Starla Smith

Starla Smith is a career journalist, writing features for such publications as The New Yorker, The San Francisco Chronicle, The Daily News, The Des Moines Register, Vibe and a prize-winning Gannett Newspaper. She helped launch Theater Week Magazine and eventually became its publisher. As a regular contributor to Playbill, her interviews and photos were featured in Playbill and Playbill-on-line. Smith was featured in the New York Times "Style" section for her "Word Portraits," specialized tributes, speeches, and presentation profiles. And she covered theater and features for City Search, Digital City, and the Tena Duberry WOW! Radio show.
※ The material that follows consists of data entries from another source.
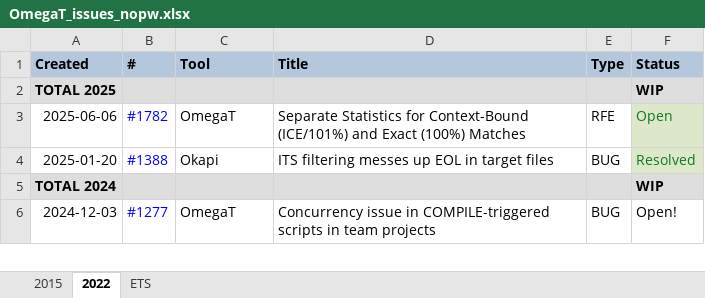
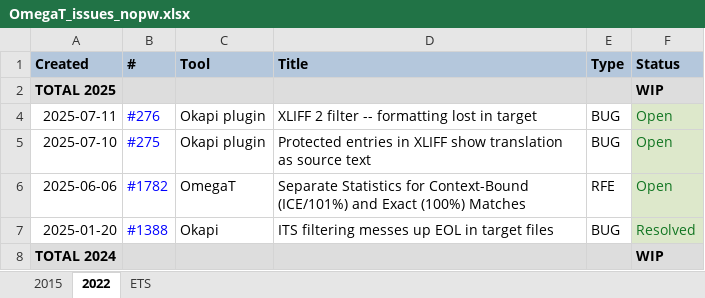
Before and after one commit to capstanlqc/ttt_docs, an Excel workbook: docs/tools/tickets/OmegaT_issues_nopw.xlsx, sheet 2022, drawn as a sheet; only a part is shown; the shorter side is filled out with more unchanged rows; values as stored, in another font and other column widths than the file's, no borders; charts and pictures and conditional formats not drawn; the diff names each change by its address in the sheet, - before the commit and + after, or states it on an @@ line.

```diff
--- a/docs/tools/tickets/OmegaT_issues_nopw.xlsx (sheet 2022)
+++ b/docs/tools/tickets/OmegaT_issues_nopw.xlsx (sheet 2022)
+row 4: 2025-07-11 | #276 | Okapi plugin | XLIFF 2 filter -- formatting lost in target | BUG | Open
+row 5: 2025-07-10 | #275 | Okapi plugin | Protected entries in XLIFF show translation as source text | BUG | Open
```
Also changed, not shown: docs/tools/tickets/OmegaT_issues.xlsx, 1 other file.
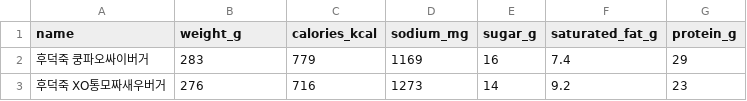
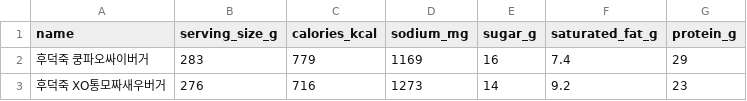
Before and after one commit to team-aend/hamburger-crawling, a CSV file: src/crawlers/data/momstouch_nutrition.csv, drawn as a sheet; only a part is shown.

```diff
--- a/src/crawlers/data/momstouch_nutrition.csv
+++ b/src/crawlers/data/momstouch_nutrition.csv
@@ -1,2 +1,2 @@
-name,weight_g,calories_kcal,sodium_mg,sugar_g,saturated_fat_g,protein_g
+name,serving_size_g,calories_kcal,sodium_mg,sugar_g,saturated_fat_g,protein_g
 후덕죽 쿵파오싸이버거,283,779,1169,16,7.4,29
```
Also changed, not shown: 25 other files.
She previously served as astrology guru for Out Magazine, and she hastens to assure her readers that "Starla" is indeed her real name.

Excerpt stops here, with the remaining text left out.